Tara, 15th century, copper alloy, Tibet, 28.6 cm high (© Trustees of the British Museum)

Tara, 15th century, copper alloy, Tibet, 28.6 cm high (© Trustees of the British Museum)

As Buddhism developed in India and the Himalayas, the male bodhisattva were joined by female counterparts who assumed individual identities. Tara is the most popular female deity in Tibet. She is the consort of Avalokiteshvara, from whose compassionate tears she was born. She is the embodiment of the miraculous activities of all the bodhisattvas. Tara is worshipped for her assistance in overcoming obstacles on the path to enlightenment and her name means ‘one who saves’.

The seventh-century Tibetan king Songtsen Gampo had two wives, one Nepali and one Chinese. Both were regarded as emanations of Tara and were instrumental in the spread of Buddhism in Tibet.

Here Tara is shown sitting upon a high lotus throne in the full-lotus posture. Her right hand is in the gesture of charity over her knee, while her left hand holds a lotus flower, which curls over her shoulder.
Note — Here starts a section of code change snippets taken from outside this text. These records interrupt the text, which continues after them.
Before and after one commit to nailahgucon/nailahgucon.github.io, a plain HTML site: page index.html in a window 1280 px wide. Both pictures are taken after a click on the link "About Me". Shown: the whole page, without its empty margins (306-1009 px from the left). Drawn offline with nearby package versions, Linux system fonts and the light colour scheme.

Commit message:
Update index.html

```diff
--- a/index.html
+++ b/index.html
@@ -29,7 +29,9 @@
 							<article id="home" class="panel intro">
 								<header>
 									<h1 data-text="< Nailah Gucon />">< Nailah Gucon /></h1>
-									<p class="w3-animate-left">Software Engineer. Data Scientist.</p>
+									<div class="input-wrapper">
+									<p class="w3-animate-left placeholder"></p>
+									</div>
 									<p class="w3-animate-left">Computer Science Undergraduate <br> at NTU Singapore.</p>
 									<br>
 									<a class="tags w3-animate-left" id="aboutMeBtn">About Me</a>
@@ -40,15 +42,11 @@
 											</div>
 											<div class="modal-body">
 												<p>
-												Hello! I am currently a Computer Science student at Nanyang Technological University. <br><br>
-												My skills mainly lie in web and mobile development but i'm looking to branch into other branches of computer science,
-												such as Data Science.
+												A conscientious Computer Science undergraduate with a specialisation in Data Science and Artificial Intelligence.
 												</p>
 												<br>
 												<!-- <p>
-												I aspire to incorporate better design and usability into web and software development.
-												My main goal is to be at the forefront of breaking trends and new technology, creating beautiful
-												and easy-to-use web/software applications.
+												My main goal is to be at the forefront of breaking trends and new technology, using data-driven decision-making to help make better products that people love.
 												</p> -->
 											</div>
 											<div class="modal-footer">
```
The additional eyes in her forehead, the palms of her hands and the soles of her feet signify her ability to see suffering in all parts of the world.

Tara, 15th century, copper alloy, Tibet, 28.6 cm high (© Trustees of the British Museum)

Tara (detail), 15th century, copper alloy, Tibet, 28.6 cm high (© Trustees of the British Museum)

© Trustees of the British Museum)

Cite this page as: The British Museum, "Tara (from Tibet)," in Smarthistory, May 24, 2021, accessed July 25, 2021, https://smarthistory.org/tara-tibet/.